Barry Commoner, a pioneering environmental scientist and former professor at Washington University in St. Louis died Sunday, Sept. 30, 2012, in New York. Commoner was 95 and lived in Brooklyn Heights.
The New York Times called Commoner "a founder of modern ecology and one of its most provocative thinkers and mobilizers."
Commoner studied the impact of radioactive material following World War II, which included documenting concentrations of strontium 90 in the baby teeth of thousands of children, the Times reported.
Commoner also contributed to the adoption of the Nuclear Test Ban Treaty of 1963.
In 1970—the first year Earth Day was celebrated in the United States—Commoner made the cover of Time magazine.
He turned to ecological studies and the environment in the 1960s. In a Last Word online video by the New York Times, Commoner shared these thoughts on environmentalism:
I don’t believe in environmentalism as the solution to anything. What I believe is that environmentalism illuminates the things that need to be done to solve all of the problems together.
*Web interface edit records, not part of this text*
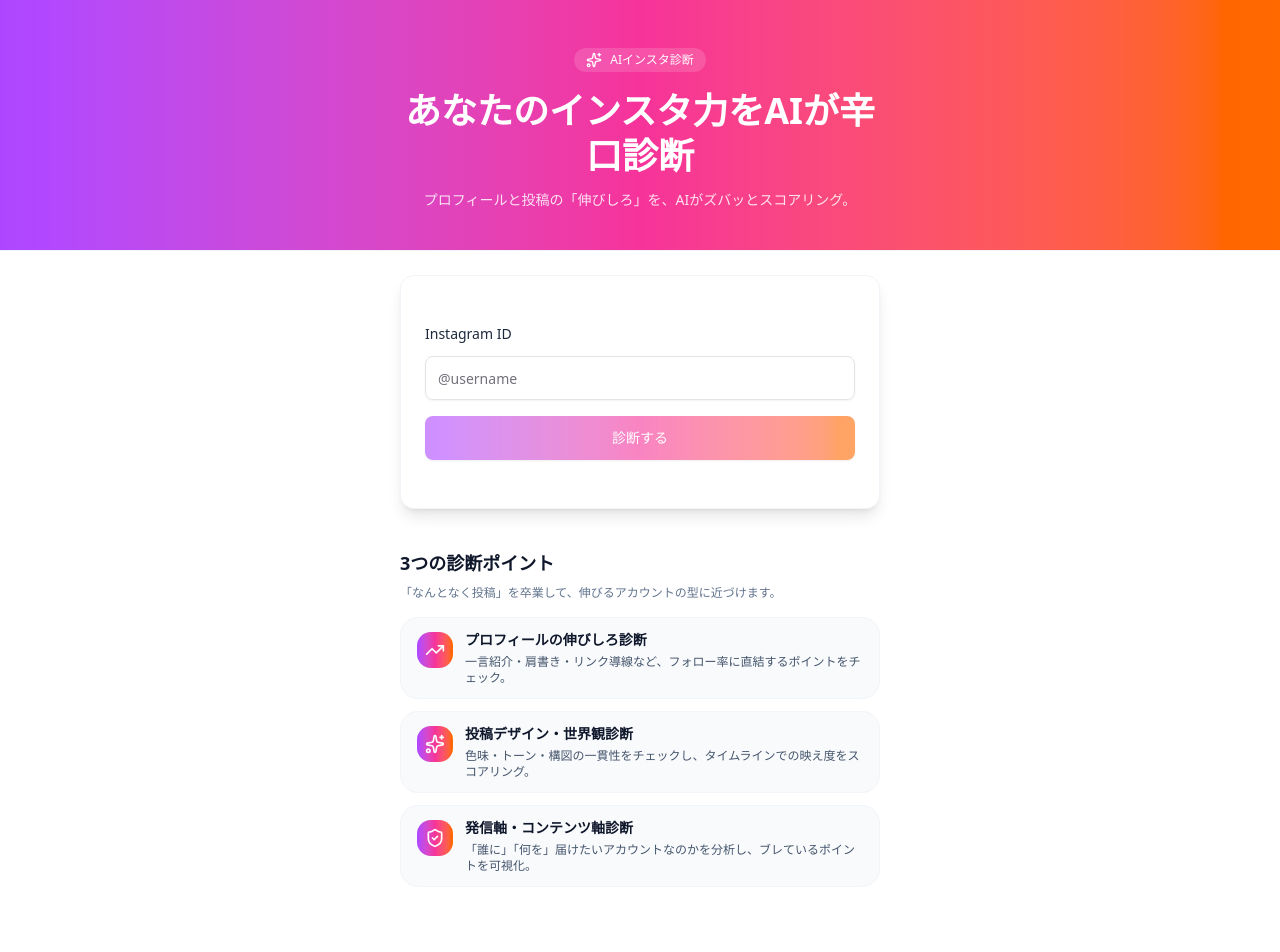
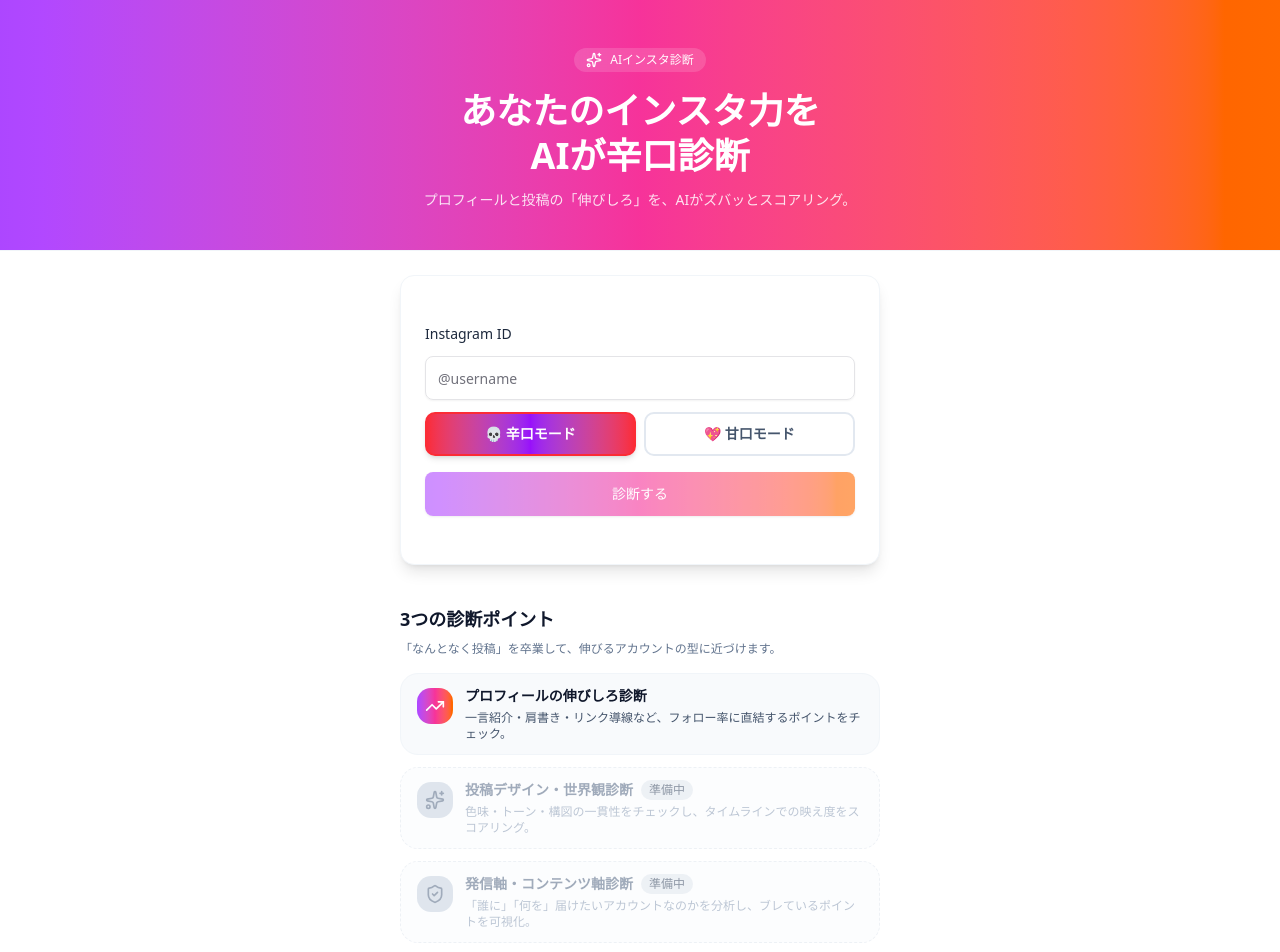
Before and after one commit to kentatanaka-kago/sns-diagnosis, a Next.js app: page / in a window 1280 px wide. Shown: the top 952 px of the page. Built offline with nearby package versions, Linux system fonts and the light colour scheme.

Commit message:
機能追加: 辛口/甘口モードとハッシュタグのぼかし

```diff
--- a/src/app/api/diagnose/route.ts
+++ b/src/app/api/diagnose/route.ts
@@ -24,7 +24,7 @@
 export async function POST(request: NextRequest) {
   try {
     const body = await request.json();
-    const { username } = body;
+    const { username, mode = 'spicy' } = body;
 
     if (!username || typeof username !== 'string') {
       return NextResponse.json(
@@ -32,6 +32,9 @@
         { status: 400 }
       );
     }
+
+    // モードの検証
+    const validMode = mode === 'mild' ? 'mild' : 'spicy';
 
     // ユーザー名から @ を除去
     const cleanUsername = username.replace(/^@/, '').trim();
@@ -43,7 +46,7 @@
       );
     }
 
-    // 1. Supabaseでキャッシュを確認（24時間以内）
+    // 1. Supabaseでキャッシュを確認（24時間以内、同じモード）
     const twentyFourHoursAgo = new Date();
     twentyFourHoursAgo.setHours(twentyFourHoursAgo.getHours() - 24);
 
@@ -51,6 +54,7 @@
       .from('instagram_cache')
       .select('diagnosis_result, created_at')
       .eq('username', cleanUsername)
+      .eq('mode', validMode) // モードも条件に追加
       .gte('created_at', twentyFourHoursAgo.toISOString())
       .order('created_at', { ascending: false })
       .limit(1)
@@ -228,11 +232,17 @@
 
     try {
       // Dify APIに診断リクエストを送信
+      // モードに合わせてqueryを変更
+      const queryText = validMode === 'mild'
+        ? 'このアカウントのInstagram診断をお願いします。優しく診断してください。'
+        : 'このアカウントのInstagram診断をお願いします。';
+
       diagnosisResult = await sendDifyChatMessage({
         inputs: {
           profile_context: combinedText,
+          mode: validMode,
         },
-        query: 'このアカウントのInstagram診断をお願いします。', // 必須パラメータ
+        query: queryText,
         user: 'api-user',
         response_mode: 'blocking',
       });
@@ -262,6 +272,7 @@
         .from('instagram_cache')
         .insert({
           username: cleanUsername,
+          mode: validMode, // モードも保存
           diagnosis_result: diagnosisResult,
         });
 
--- a/src/app/page.tsx
+++ b/src/app/page.tsx
@@ -9,6 +9,7 @@
 
 export default function HomePage() {
   const [instagramId, setInstagramId] = useState("");
+  const [mode, setMode] = useState<"spicy" | "mild">("spicy");
   const [isLoading, setIsLoading] = useState(false);
   const [result, setResult] = useState<string | null>(null);
   const [error, setError] = useState<string | null>(null);
@@ -31,7 +32,7 @@
         headers: {
           "Content-Type": "application/json",
         },
-        body: JSON.stringify({ username: id }),
+        body: JSON.stringify({ username: id, mode }),
       });
 
       const data = await response.json();
@@ -63,7 +64,9 @@
             AIインスタ診断
           </div>
           <h1 className="mt-4 text-3xl font-bold leading-tight sm:text-4xl">
-            あなたのインスタ力をAIが辛口診断
+            あなたのインスタ力を
+            <br />
+            AIが辛口診断
           </h1>
           <p className="mt-3 text-sm text-white/85">
             プロフィールと投稿の「伸びしろ」を、AIがズバッとスコアリング。
@@ -96,6 +99,35 @@
                 autoCorrect="off"
                 disabled={isLoading}
               />
+
+              {/* モード選択 */}
+              <div className="flex gap-2">
+                <button
+                  type="button"
+                  onClick={() => setMode("spicy")}
+                  disabled={isLoading}
+                  className={`flex-1 h-11 rounded-lg border-2 font-semibold text-sm transition-all ${
+                    mode === "spicy"
+                      ? "bg-gradient-to-r from-red-500 via-purple-600 to-red-500 text-white border-red-500 shadow-md"
+                      : "bg-white text-slate-600 border-slate-200 hover:border-slate-300"
+                  }`}
+                >
+                  💀 辛口モード
+                </button>
+                <button
+                  type="button"
+                  onClick={() => setMode("mild")}
+                  disabled={isLoading}
+                  className={`flex-1 h-11 rounded-lg border-2 font-semibold text-sm transition-all ${
+                    mode === "mild"
+                      ? "bg-gradient-to-r from-pink-400 via-orange-400 to-pink-400 text-white border-pink-400 shadow-md"
+                      : "bg-white text-slate-600 border-slate-200 hover:border-slate-300"
+                  }`}
+                >
+                  💖 甘口モード
+                </button>
+              </div>
+
               <Button
                 type="button"
                 onClick={handleDiagnose}
@@ -116,7 +148,21 @@
                   <p className="text-sm text-red-800">{error}</p>
                 </div>
               )}
-              {result && (
+              {result && (() => {
+                // ハッシュタグセクションを検出して分割
+                // 複数のパターンに対応: "## ハッシュタグ", "## ハッシュタグ:", "ハッシュタグ:", "ハッシュタグ："など
+                const hashtagPattern = /(##\s*)?ハッシュタグ[：:]\s*/i;
+                const hashtagIndex = result.search(hashtagPattern);
+
+                let visibleText = result;
+                let hasHashtagSection = false;
+
+                if (hashtagIndex !== -1) {
+                  visibleText = result.substring(0, hashtagIndex).trim();
+                  hasHashtagSection = true;
+                }
+
+                return (
                   <div className="mt-4 rounded-lg bg-slate-50 border border-slate-200 p-4">
                     <h3 className="text-sm font-semibold text-slate-900 mb-2">診断結果</h3>
                     <div className="text-sm text-slate-700">
@@ -159,11 +205,55 @@
                           ),
                         }}
                       >
-                      {result}
+                        {visibleText}
                       </ReactMarkdown>
+
+                      {/* ハッシュタグセクションのぼかし表示 */}
+                      {hasHashtagSection && (
+                        <div className="mt-6 relative rounded-lg border-2 border-dashed border-pink-300 bg-gradient-to-br from-pink-50 to-purple-50 p-6 overflow-hidden">
+                          {/* ぼかしたダミーハッシュタグ */}
+                          <div className="blur-sm select-none pointer-events-none">
+                            <div className="flex flex-wrap gap-2 text-xs text-slate-400">
+                              <span className="px-2 py-1 bg-white/50 rounded">#ビジネス</span>
+                              <span className="px-2 py-1 bg-white/50 rounded">#集客</span>
+                              <span className="px-2 py-1 bg-white/50 rounded">#Instagram</span>
+                              <span className="px-2 py-1 bg-white/50 rounded">#マーケティング</span>
+                              <span className="px-2 py-1 bg-white/50 rounded">#SNS運用</span>
+                              <span className="px-2 py-1 bg-white/50 rounded">#フォロワー増加</span>
+                              <span className="px-2 py-1 bg-white/50 rounded">#コンテンツ</span>
+                              <span className="px-2 py-1 bg-white/50 rounded">#ブランディング</span>
+                              <span className="px-2 py-1 bg-white/50 rounded">#エンゲージメント</span>
+                              <span className="px-2 py-1 bg-white/50 rounded">#インフルエンサー</span>
+                            </div>
+                            <div className="flex flex-wrap gap-2 text-xs text-slate-400 mt-2">
+                              <span className="px-2 py-1 bg-white/50 rounded">#SEO対策</span>
+                              <span className="px-2 py-1 bg-white/50 rounded">#コンバージョン</span>
+                              <span className="px-2 py-1 bg-white/50 rounded">#リーチ拡大</span>
+                            </div>
+                          </div>
+
+                          {/* ロックアイコンとメッセージ */}
+                          <div className="absolute inset-0 flex flex-col items-center justify-center bg-white/60 backdrop-blur-sm">
+                            <div className="text-center">
+                              <div className="inline-flex items-center gap-2 rounded-full bg-gradient-to-r from-pink-500 to-purple-500 px-4 py-2 text-white text-sm font-semibold mb-3 shadow-lg">
+                                <span>🔒</span>
+                                <span>ここから先はプレミアムプラン限定</span>
+                              </div>
+                              <button
+                                type="button"
+                                disabled
+                                className="inline-flex items-center gap-2 rounded-lg bg-gradient-to-r from-pink-500 via-purple-500 to-orange-500 px-6 py-2.5 text-white text-sm font-semibold shadow-md opacity-90 cursor-not-allowed"
+                              >
+                                プレミアムプランで最適なタグを見る
+                              </button>
+                            </div>
                           </div>
                         </div>
                       )}
+                    </div>
+                  </div>
+                );
+              })()}
             </form>
           </CardContent>
         </Card>
@@ -189,25 +279,35 @@
             </div>
           </div>
 
-          <div className="flex items-start gap-3 rounded-2xl border border-slate-100 bg-slate-50 px-4 py-3">
-            <div className="mt-0.5 rounded-xl bg-gradient-to-r from-purple-500 via-pink-500 to-orange-500 p-2 text-white">
+          <div className="flex items-start gap-3 rounded-2xl border border-slate-200 border-dashed bg-slate-50/50 px-4 py-3 opacity-60">
+            <div className="mt-0.5 rounded-xl bg-slate-300 p-2 text-slate-500">
               <Sparkles className="h-5 w-5" />
             </div>
-            <div>
-              <p className="text-sm font-semibold text-slate-900">投稿デザイン・世界観診断</p>
-              <p className="mt-1 text-xs text-slate-600">
+            <div className="flex-1">
+              <div className="flex items-center gap-2">
+                <p className="text-sm font-semibold text-slate-500">投稿デザイン・世界観診断</p>
+                <span className="inline-flex items-center rounded-full bg-slate-200 px-2 py-0.5 text-xs font-medium text-slate-600">
+                  準備中
+                </span>
+              </div>
+              <p className="mt-1 text-xs text-slate-400">
                 色味・トーン・構図の一貫性をチェックし、タイムラインでの映え度をスコアリング。
               </p>
             </div>
           </div>
 
-          <div className="flex items-start gap-3 rounded-2xl border border-slate-100 bg-slate-50 px-4 py-3">
-            <div className="mt-0.5 rounded-xl bg-gradient-to-r from-purple-500 via-pink-500 to-orange-500 p-2 text-white">
+          <div className="flex items-start gap-3 rounded-2xl border border-slate-200 border-dashed bg-slate-50/50 px-4 py-3 opacity-60">
+            <div className="mt-0.5 rounded-xl bg-slate-300 p-2 text-slate-500">
               <ShieldCheck className="h-5 w-5" />
             </div>
-            <div>
-              <p className="text-sm font-semibold text-slate-900">発信軸・コンテンツ軸診断</p>
-              <p className="mt-1 text-xs text-slate-600">
+            <div className="flex-1">
+              <div className="flex items-center gap-2">
+                <p className="text-sm font-semibold text-slate-500">発信軸・コンテンツ軸診断</p>
+                <span className="inline-flex items-center rounded-full bg-slate-200 px-2 py-0.5 text-xs font-medium text-slate-600">
+                  準備中
+                </span>
+              </div>
+              <p className="mt-1 text-xs text-slate-400">
                 「誰に」「何を」届けたいアカウントなのかを分析し、ブレているポイントを可視化。
               </p>
             </div>
--- a/src/lib/dify.ts
+++ b/src/lib/dify.ts
@@ -23,6 +23,7 @@
 export interface DifyChatMessageRequest {
   inputs: {
     profile_context: string;
+    mode?: string;
   };
   query?: string;
   user: string;
```
Lines whose indentation alone changed are shown as unchanged.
For example, if you’re going to revise the productive system to make cars or anything else in such a way as to suit the environmental necessities, at the same time why not see to it that women earn as much as men for the same work?
To read the full New York Times obituary and see the Last Word video conversation with Commoner, click here.
Commoner joined the faculty at Washington University in 1947, after serving in the Naval Air Corps in World War II.
While in St. Louis, Commoner helped to organize the St. Louis Committee for Nuclear Information in 1958. According to the Times, Dr. Commoner told Scientific American years later that the committee’s task “was to explain to the public — first in St. Louis and then nationally — how splitting a few pounds of atoms could turn something as mild as milk into a devastating global poison.”
Commoner also was the founding director of the Center for the Biology of Natural Systems in St. Louis. He moved the center to Queens College in New York in 1981.
While working at Wash U, Commoner resided in Clayton. He is survived by his second wife, two children and a grandchild.